MEMBERS and supporters of the campaign group Disabled People Against Cuts (DPAC) filled the Strand in London outside the law courts to show their support for six of their comrades inside fighting test cases to defend the Independent Living Allowance (ILF).
The ILF was set up in 1988 to support disabled people with the highest levels of support need to live in the community. Since then it has helped thousands to live active and full lives.
The Government decision to close the ILF and instead devolve responsibility to local authorities follows a consultation that disabled people claim is unlawful.
 Whereas support received through the ILF has transformed thousands of lives, local authorities are not able to provide the same level or range of support through their current systems. With central funding to local authorities being cut this can only get worse.
Speakers at the vigil outside the court included Linda Burnip, co-founder of Disabled People Against Cuts, Tracey Lazard, Chief executive of Inclusion London and many disabled people who are personally affected by the closure of the Independent Living Fund.
Writer/performers and ILF users Sophie Partridge and Penny Pepper read from their new script developed to highlight the importance of the Fund.
A key aspect of the case is proving that the change is in effect a very big cut in benefits rather than a reform of the way it is administered, as the Department of Work and Pensions claims.
The DWP barrister took a disgraceful line of defence trying to say that the closure was not based on money but on desire for equity between non-ILF users and ILF users.
The court is likely to make a ruling in April.

Marx -- a great scholar and great revolutionary

Hans Modrow (right) at the graveside
By New Worker correspondent

Comrades and friends gathered last Sunday to salute the memory of Karl Marx at his tomb in Highgate Cemetery in London. Marx died in his study at half-past two on the afternoon of Wednesday 14th March 1883. To commemorate his passing the Marx Memorial Library has for many decades held an annual graveside oration at his burial place in Highgate Cemetery and this year the address was given by Hans Modrow, the last premier of the German Democratic Republic and currently honorary chair of the Left Party, a left social-democratic party that has considerable support in eastern Germany. Modrow said that today: “Marx is back again and his thoughts remain fresh. Even for the bourgeois media in Germany it is opportune to refer to Marx. The interest in him has grown immensely”.
Daphne Liddle laid flowers on behalf of the NCP at the tomb along with representatives from the embassies of the people’s republics in London and other communist and progressive movements at home and overseas.

Defend Democratic Korea!

Andy Brooks makes a point
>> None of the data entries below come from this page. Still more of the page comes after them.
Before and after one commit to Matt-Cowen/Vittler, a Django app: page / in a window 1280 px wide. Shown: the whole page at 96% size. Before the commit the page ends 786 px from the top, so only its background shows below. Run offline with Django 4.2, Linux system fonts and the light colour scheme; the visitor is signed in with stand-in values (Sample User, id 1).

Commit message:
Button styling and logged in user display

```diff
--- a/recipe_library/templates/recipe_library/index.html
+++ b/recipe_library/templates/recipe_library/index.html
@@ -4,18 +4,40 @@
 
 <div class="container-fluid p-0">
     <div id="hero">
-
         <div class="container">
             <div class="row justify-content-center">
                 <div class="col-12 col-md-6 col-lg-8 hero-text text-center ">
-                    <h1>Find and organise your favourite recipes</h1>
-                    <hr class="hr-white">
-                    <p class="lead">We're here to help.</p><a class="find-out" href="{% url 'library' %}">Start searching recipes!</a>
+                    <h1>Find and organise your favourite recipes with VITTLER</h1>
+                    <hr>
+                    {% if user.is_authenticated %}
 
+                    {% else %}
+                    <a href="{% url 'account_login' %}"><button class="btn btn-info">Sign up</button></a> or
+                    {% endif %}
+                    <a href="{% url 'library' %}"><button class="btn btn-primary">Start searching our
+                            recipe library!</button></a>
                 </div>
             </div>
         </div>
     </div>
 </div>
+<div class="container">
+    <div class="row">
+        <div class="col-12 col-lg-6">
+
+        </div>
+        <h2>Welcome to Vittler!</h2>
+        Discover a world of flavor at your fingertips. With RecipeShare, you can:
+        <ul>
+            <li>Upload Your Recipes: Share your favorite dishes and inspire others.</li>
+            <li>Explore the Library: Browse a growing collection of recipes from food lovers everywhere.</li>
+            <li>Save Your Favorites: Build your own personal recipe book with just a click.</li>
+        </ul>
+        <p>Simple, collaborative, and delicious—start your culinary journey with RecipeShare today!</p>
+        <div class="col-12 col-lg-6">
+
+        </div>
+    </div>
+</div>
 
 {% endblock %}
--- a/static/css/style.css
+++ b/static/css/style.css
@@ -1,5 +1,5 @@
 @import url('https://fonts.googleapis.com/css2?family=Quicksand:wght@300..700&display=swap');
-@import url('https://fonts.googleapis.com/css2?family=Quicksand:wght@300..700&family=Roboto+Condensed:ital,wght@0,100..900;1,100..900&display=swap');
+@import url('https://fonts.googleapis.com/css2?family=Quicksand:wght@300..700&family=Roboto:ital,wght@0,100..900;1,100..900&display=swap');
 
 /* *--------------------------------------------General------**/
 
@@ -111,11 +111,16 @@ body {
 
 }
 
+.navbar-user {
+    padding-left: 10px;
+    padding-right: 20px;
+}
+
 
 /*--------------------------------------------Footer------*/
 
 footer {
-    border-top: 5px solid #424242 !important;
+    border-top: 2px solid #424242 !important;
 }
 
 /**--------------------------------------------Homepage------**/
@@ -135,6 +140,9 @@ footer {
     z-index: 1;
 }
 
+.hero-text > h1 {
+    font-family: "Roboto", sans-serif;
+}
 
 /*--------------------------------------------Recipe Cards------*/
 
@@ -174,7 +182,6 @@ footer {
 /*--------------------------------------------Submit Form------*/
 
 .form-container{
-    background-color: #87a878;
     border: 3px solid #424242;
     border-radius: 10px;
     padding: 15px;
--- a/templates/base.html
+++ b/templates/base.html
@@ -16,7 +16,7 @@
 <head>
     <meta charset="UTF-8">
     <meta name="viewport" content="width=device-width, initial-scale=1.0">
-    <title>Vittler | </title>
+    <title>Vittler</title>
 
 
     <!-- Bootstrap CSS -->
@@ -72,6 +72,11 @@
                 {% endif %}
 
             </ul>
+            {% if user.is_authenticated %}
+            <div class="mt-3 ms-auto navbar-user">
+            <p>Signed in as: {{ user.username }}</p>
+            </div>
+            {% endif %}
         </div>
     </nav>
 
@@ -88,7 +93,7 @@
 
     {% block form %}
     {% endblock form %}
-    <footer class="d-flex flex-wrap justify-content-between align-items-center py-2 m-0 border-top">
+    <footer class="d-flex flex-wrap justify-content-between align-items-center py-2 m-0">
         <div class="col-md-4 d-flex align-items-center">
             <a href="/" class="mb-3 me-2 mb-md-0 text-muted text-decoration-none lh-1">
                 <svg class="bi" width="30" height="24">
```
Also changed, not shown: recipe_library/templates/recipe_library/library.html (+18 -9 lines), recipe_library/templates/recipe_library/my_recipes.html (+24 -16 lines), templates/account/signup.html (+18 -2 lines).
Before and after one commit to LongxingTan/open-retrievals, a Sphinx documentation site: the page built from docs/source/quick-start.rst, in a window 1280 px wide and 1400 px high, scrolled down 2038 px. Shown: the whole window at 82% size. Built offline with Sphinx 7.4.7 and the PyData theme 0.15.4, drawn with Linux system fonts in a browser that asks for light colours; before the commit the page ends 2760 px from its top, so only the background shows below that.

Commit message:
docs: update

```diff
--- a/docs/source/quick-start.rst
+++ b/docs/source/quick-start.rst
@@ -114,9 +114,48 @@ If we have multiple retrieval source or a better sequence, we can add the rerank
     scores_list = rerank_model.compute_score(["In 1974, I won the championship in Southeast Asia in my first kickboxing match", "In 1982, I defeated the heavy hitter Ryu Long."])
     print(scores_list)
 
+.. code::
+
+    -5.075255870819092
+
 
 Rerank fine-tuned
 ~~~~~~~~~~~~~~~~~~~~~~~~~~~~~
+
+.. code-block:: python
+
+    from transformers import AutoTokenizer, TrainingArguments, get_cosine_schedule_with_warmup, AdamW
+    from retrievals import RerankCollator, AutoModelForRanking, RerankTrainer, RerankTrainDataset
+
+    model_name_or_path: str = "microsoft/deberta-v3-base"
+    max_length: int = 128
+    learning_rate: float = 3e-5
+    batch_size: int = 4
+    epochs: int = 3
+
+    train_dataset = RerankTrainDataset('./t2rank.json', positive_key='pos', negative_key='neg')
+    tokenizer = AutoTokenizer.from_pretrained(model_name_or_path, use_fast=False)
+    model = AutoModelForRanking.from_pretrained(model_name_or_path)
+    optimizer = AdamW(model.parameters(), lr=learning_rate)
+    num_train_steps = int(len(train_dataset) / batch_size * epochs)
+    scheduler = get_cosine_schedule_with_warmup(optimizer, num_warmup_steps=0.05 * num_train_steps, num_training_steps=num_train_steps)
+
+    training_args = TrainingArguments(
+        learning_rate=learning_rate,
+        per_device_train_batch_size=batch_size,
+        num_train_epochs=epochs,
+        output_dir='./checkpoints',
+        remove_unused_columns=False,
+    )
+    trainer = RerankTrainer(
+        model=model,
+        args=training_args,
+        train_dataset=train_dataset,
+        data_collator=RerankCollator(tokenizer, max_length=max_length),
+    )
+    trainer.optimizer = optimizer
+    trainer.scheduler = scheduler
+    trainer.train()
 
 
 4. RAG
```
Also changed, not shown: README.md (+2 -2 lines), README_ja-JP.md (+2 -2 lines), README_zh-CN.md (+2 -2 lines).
by New Worker correspondent

Comrades and friends denounced the latest provocations of US imperialism at a solidarity meeting in central London last Saturday evening organised by the UK Korean Friendship Association (KFA). Dermot Hudson, the KFA’s official delegate in Britain, opened the discussion on the latest imperialist moves against Democratic Korea which include new United Nations economic sanctions against the DPR Korea and provocative war-games in the occupied south designed to rack up tension on the Korean peninsula. And NCP leader Andy Brooks spoke about the need to mobilise support for socialist Korea in Britain and condemn British involvement in the current US military exercises and deployment of the air power in south Korea.
But Democratic Korea is not defenceless and this was seen in the first of two short films from north Korea that were screened at the meeting. The skill and determination of the Korean People’s Army was displayed in Arms of Korea while the superiority of the socialist system was seen in Pyongyang – City of Free Education.
A solidarity message was endorsed and support for a picket outside the US embassy in London called for at the close of the meeting.